Mary knew that there was trouble ahead. As much as she loved Jesus, she could not keep him safe and she would not ask him not to go to his death in Jerusalem. And now, the authorities threatened even Lazarus, since it was because he lived that many were coming to believe in Jesus, because he did not stay dead.
And in the face of these trials and troubles and danger, they, Jesus’ friends, gave a dinner party, and Martha served, and Mary sat once more at Jesus’ feet, and she bathed him in oil, naming him king, priest, victim.
And Judas had a point, in a way, to question the extravagance of the gift and whether the money could be better spent, but Jesus reminded him, reminded them all, that he did not come only to serve but also to love, to spend time with people, to build relationships, to reciprocate friendship.
When the joy of life is denied, we line up with the priests who would put Lazarus to death simply for being alive out of order, instead of celebrating the restoration of brother to sister, friend to friend.
So, once again, as Martha served, doing what was necessary to make a fine party, Mary sealed the deal from her seat at Jesus’ feet, and he loved them both, and their brother too, and the fragrance of it filled the house.

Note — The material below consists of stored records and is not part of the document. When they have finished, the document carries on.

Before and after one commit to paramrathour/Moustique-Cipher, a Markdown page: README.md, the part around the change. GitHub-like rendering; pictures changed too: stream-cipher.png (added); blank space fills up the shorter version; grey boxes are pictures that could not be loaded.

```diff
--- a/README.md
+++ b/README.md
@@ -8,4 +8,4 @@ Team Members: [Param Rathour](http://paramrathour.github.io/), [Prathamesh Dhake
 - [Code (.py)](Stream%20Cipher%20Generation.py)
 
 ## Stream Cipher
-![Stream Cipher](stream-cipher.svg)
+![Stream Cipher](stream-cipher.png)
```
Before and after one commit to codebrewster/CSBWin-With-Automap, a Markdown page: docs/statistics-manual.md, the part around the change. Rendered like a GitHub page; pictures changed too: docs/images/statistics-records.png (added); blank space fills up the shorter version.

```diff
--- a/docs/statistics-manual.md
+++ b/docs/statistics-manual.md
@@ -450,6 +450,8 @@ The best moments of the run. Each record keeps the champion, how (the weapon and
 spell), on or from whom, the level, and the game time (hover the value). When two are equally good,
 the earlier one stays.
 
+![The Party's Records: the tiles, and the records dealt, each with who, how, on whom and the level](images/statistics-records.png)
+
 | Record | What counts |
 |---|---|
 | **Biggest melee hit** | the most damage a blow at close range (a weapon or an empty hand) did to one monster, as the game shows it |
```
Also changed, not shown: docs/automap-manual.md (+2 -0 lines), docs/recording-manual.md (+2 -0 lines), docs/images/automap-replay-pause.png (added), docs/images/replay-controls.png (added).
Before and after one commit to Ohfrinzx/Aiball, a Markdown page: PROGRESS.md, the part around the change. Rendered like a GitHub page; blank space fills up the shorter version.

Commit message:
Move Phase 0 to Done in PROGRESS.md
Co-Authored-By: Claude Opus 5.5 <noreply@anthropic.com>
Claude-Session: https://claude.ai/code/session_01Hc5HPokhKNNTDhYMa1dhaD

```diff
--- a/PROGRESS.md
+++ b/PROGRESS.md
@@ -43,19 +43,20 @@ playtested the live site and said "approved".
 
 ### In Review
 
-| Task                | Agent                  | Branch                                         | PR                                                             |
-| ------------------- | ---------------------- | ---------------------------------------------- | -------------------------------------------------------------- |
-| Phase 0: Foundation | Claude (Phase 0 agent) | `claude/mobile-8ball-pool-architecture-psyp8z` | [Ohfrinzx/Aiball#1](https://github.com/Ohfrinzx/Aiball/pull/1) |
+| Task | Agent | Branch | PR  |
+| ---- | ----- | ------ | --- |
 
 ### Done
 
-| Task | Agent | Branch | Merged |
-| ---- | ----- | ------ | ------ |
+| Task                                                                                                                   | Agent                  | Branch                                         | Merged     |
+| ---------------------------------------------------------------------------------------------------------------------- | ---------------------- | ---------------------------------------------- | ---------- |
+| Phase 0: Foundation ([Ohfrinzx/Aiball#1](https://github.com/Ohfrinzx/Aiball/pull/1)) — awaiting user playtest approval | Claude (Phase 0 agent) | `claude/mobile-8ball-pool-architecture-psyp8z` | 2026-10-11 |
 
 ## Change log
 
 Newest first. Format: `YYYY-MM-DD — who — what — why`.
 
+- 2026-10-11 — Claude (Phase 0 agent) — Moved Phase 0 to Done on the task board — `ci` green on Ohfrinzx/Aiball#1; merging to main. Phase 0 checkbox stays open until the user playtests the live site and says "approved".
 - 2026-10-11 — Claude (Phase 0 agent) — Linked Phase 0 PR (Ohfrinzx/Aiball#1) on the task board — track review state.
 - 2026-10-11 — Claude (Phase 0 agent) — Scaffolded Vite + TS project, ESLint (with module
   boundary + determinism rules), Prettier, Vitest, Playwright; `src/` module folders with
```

There is no doubt that Mary loved Jesus, there is no other way to understand her actions except through the lens of deep and abiding love, but how much did she know, how much did she realize? Even as she anointed his body with perfume once intended for his burial, Mary must have remembered how he had already overcome death once on her family’s behalf, when he raised up her brother. Even though Jesus said they would not always have him near them, Mary hoped against hope that it wasn’t true.
Did she anticipate his acclaimed entry into Jerusalem, with the palms waving and the people cheering? Did she anoint him king because she expected him to pull off some sort of miraculous, improbable kingly coup?
She knew that it was dangerous. They were bound to arrest him. Then did she expect Jesus to die and remain in the tomb, perfumed and preserved?
Does she expect something else? Is she keeping him sweet smelling so that Martha, who warned him against entering Lazarus’ lair, does not have to worry about the stench from Jesus’ opened tomb? Jesus had already confounded the idea of death as the final act, the last word. Does Mary anticipate the resurrection?
Our anointing at baptism was not to perfume our bodies for the grave. It was to raise us up into new life and to ordain us to a royal priesthood. As we approach Holy Week, with its pomp and pall, betrayal and love, and passion and perfection hung out to dry, even as we approach the cross, we are seeking resurrection. Though we stumble, we are called to continue in hope.
We are a royal priesthood, anointed to share in the ministry of Jesus, to share in the fullness of his life, a life fully lived, with love and mercy, service, humility, friendship, grief, and joy, a life lived not alone, but in the company of friends and family who bring us to life.
Like Mary and Martha, Lazarus and Jesus, like Judas, in the midst of life we know death, and like Mary, in every death, and in every death to self, to fear, to sin, we know that there is the hope of resurrection.
Already, its fragrance fills the house.